If you want to be brave, then face my heart’s fears.  If you want to be great, then learn to lay you down. If you want to be beautiful, then use the reflection of Truth and a brother’s insight to guide you as you groom your heart and mind.  If you want to be remembered, learn to listen, seek understanding, and weep with the masses who grieve.  Do not be afraid to feel.  If you want to be happy, learn to be thankful.  If you want to be strong, you must learn to face the humanity in you that must be changed.  If you want life, seek wisdom and understanding. If you want to live forever, you must daily lay your will down and pursue the heart of the Savior who redeems you.  You will be a world changer, my son, but it will be the result of you….. changing you.

The Rwandan Wedding, Part I

Let me tell you a story, son, of how I married your Ms. Jess…..

A year ago today, our world changed in a way that will never be undone. Ms. Jess and I were married in the most extraordinary of ways, in the most exotic of places, with the most beautiful people whose hearts welcomed and celebrated new family.

It all started as Ms. Jess prepared to travel to Rwanda and we began to dream of how our family would start. I threw out the idea of getting married in Rwanda and then suggested having an American wedding in the fall. I never thought she would be up for my half joking suggestion but she agreed and was excited about all that we did not know. We didn’t have a clue if it would be the two of us on a mountain or if we could find a church in a city. What we were confident of is that whatever happened would be beyond our wildest dreams.

Ms. Jess visited Knemwe, of the Twa people, with I.U.’s  SPEA program as a videographer and captured their plight but more fascinating, their joy. They are an example of poor community development from a governmental perspective.  They were only five years removed from being hunters and gatherers who had lived in the forests since their beginning.  The government saw them as a risk though as the most least valued of people groups could not be monitored in the forests and the forests were often used for planning during the genocide. So, they removed them from their homes due to “landslides” and put them on a lava rock reservation where the government had built them huts that were completely exposed.  The tragedy though is that they have no education, little access to it as the sole teacher for the whole village actually is one of their own and now has a fifth grade education.
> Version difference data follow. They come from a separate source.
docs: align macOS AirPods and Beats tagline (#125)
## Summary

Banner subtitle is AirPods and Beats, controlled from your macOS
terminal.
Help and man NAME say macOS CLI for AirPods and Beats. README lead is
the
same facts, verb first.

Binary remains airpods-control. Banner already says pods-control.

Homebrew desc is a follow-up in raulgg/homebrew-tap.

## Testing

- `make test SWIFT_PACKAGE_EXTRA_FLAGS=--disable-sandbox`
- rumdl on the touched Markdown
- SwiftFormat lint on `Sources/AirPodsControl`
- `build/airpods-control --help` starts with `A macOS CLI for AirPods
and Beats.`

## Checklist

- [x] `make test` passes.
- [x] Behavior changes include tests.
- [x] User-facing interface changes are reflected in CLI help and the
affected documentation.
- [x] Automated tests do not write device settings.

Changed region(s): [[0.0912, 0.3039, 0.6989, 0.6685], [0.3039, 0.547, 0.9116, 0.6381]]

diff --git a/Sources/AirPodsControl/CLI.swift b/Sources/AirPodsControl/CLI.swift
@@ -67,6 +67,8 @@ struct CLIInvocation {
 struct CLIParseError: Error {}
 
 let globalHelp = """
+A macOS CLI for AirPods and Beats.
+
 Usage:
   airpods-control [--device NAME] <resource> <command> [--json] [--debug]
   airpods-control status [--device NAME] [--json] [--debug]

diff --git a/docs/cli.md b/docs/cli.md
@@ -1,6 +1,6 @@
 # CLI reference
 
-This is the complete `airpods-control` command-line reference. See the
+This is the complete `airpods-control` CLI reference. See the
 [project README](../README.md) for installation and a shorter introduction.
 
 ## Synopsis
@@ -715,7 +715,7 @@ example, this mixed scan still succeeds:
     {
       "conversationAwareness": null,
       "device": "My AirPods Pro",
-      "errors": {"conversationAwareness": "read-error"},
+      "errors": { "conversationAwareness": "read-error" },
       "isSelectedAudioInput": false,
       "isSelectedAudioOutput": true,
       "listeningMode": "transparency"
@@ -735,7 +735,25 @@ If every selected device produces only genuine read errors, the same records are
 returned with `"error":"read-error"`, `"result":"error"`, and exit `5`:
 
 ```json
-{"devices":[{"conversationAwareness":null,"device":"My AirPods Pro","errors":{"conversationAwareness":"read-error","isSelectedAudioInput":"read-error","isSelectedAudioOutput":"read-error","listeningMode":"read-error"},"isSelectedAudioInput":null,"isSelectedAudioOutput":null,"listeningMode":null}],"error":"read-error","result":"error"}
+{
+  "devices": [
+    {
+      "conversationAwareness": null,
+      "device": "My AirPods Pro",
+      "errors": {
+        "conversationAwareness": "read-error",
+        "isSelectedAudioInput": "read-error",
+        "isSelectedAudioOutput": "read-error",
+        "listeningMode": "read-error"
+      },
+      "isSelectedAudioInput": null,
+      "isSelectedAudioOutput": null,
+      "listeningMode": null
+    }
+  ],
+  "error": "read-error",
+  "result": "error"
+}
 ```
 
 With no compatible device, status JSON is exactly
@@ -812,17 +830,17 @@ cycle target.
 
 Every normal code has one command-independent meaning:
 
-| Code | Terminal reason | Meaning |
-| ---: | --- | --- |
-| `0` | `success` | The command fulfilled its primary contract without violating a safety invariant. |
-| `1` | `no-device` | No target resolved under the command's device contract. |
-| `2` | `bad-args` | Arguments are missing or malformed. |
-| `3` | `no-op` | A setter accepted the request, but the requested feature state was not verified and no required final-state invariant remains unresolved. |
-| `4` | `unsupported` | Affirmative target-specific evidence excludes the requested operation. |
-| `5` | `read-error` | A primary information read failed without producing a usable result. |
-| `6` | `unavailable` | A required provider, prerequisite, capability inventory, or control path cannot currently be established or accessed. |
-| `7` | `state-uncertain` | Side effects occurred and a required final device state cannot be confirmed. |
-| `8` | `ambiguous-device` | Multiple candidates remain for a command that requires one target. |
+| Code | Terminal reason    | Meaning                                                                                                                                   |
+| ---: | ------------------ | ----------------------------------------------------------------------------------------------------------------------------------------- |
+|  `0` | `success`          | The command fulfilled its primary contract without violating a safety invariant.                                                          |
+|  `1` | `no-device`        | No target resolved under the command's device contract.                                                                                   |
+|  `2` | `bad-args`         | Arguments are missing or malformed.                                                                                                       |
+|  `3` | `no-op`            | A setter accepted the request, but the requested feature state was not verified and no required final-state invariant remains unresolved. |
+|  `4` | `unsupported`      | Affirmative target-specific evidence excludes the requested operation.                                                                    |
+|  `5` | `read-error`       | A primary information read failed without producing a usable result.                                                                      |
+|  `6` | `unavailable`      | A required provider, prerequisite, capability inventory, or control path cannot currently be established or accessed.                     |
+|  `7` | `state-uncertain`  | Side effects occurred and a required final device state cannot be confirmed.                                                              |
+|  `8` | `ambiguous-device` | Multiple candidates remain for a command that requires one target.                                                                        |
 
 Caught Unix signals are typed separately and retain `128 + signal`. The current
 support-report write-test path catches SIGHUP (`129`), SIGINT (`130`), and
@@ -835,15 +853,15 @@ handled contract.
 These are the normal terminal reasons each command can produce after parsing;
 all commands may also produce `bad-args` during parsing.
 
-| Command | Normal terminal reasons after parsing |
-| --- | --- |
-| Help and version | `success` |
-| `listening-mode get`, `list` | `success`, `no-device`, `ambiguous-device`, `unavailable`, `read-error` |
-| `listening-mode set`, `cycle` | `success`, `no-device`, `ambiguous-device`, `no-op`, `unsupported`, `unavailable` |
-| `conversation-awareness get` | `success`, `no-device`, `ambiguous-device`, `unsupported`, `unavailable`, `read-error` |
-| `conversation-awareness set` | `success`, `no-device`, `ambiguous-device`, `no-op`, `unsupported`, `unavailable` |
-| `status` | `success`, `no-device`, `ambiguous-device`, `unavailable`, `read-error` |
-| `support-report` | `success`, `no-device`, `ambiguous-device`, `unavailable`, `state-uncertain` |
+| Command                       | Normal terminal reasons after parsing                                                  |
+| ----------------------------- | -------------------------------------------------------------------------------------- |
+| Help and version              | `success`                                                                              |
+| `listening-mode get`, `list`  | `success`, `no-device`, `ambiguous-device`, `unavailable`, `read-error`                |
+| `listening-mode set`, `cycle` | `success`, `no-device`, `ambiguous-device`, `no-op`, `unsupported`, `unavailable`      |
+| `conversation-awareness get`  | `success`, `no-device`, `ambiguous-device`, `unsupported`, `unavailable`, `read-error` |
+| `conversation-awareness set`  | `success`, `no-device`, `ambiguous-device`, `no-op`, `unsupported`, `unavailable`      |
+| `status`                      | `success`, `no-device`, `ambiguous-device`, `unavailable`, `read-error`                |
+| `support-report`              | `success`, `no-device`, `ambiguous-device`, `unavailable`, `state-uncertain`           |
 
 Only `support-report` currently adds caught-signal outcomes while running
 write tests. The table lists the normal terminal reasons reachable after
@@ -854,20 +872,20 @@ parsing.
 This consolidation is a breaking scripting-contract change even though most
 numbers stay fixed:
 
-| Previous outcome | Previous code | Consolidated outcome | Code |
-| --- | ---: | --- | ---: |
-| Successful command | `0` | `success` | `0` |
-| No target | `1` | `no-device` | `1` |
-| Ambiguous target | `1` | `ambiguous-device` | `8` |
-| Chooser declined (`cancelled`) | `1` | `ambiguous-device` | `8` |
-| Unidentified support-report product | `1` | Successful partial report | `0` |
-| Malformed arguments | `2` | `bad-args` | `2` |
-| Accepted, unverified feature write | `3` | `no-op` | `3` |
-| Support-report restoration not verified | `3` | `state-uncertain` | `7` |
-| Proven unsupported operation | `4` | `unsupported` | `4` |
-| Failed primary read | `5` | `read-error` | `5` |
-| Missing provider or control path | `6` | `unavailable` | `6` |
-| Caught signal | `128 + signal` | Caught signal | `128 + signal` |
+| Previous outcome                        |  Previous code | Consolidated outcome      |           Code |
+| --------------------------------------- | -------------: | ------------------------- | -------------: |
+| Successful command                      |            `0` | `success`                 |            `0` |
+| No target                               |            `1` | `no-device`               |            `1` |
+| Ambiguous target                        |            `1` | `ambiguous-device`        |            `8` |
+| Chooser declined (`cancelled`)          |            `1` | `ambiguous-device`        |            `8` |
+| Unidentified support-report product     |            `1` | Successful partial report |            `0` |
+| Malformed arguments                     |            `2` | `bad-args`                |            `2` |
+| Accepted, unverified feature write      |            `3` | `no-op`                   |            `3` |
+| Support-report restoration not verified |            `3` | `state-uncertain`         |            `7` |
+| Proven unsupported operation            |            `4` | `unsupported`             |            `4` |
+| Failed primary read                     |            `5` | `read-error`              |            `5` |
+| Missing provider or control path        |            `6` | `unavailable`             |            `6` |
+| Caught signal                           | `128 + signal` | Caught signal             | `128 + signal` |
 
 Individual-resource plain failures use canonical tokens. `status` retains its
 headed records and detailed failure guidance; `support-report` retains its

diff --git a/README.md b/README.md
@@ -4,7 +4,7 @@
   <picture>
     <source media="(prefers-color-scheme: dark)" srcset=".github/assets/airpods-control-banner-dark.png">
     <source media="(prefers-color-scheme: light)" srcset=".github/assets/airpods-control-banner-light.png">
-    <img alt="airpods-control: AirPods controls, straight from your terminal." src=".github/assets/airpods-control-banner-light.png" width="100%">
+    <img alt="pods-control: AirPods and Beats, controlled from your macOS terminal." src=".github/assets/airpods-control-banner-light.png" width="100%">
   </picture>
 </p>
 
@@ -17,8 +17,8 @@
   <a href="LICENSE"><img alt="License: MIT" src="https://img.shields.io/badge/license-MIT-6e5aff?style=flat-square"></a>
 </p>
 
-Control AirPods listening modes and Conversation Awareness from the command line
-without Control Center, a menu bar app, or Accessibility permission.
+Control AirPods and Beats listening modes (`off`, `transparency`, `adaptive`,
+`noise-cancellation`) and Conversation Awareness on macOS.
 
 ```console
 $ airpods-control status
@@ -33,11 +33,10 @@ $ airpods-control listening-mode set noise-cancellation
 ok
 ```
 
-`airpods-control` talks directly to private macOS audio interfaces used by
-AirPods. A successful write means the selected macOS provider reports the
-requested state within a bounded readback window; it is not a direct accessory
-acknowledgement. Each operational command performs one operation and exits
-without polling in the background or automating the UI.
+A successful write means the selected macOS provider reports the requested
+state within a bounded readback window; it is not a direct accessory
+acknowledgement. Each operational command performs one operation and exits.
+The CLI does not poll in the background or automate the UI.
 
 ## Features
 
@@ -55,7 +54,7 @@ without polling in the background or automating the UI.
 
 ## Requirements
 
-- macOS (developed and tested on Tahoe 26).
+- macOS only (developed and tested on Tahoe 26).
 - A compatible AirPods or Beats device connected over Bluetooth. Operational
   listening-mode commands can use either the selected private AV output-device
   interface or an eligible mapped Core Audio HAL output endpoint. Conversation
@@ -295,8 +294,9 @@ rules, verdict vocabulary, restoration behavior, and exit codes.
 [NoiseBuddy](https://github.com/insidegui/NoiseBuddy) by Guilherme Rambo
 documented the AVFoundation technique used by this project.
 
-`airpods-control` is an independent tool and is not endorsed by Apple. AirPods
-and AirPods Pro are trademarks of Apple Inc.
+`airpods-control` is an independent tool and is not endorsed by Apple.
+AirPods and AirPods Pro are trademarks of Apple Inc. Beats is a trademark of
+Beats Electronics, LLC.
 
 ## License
They have no way to hunt nor  soil to farm. They have no experience in small businesses or logistics, nor have access to capital. They are equally in urgent need for advocacy as they are seen as the least among the three people groups and have little to offer.  The community of over 500 families lack sufficient access to clean water, are deficient in employability skills, and now they have been exposed to new diseases that are killing them. But through all their grief, when she asked them if they would want to have a wedding for two strangers, they obliged. Humbled by the possibility, we also began to dream as to where this relationship may lead.

I arrived in Kigali at midnight on June 1st which was a Sunday and Ms. Jess waited for me outside the Kigali International Airport with a “Marry Me” sign but was in tears as she thought I missed my plane as I was the last one leaving the airport due to filling out paperwork for my bag that didn’t make the transfer. We rented a Rav 4 the next morning to head to Gesinye which was a small town on Lake Kivu which borders Congo.  It took four hours of dodging donkeys, motos and kids sleeping on the side of the road.  Rwanda is absolutely stunning and some day we will go back. Ms. Jess used an app on her phone to get us around and believe it or not, Google doesn’t know everything as we had to do a little off-roading too. Little did we know the adventure that awaited.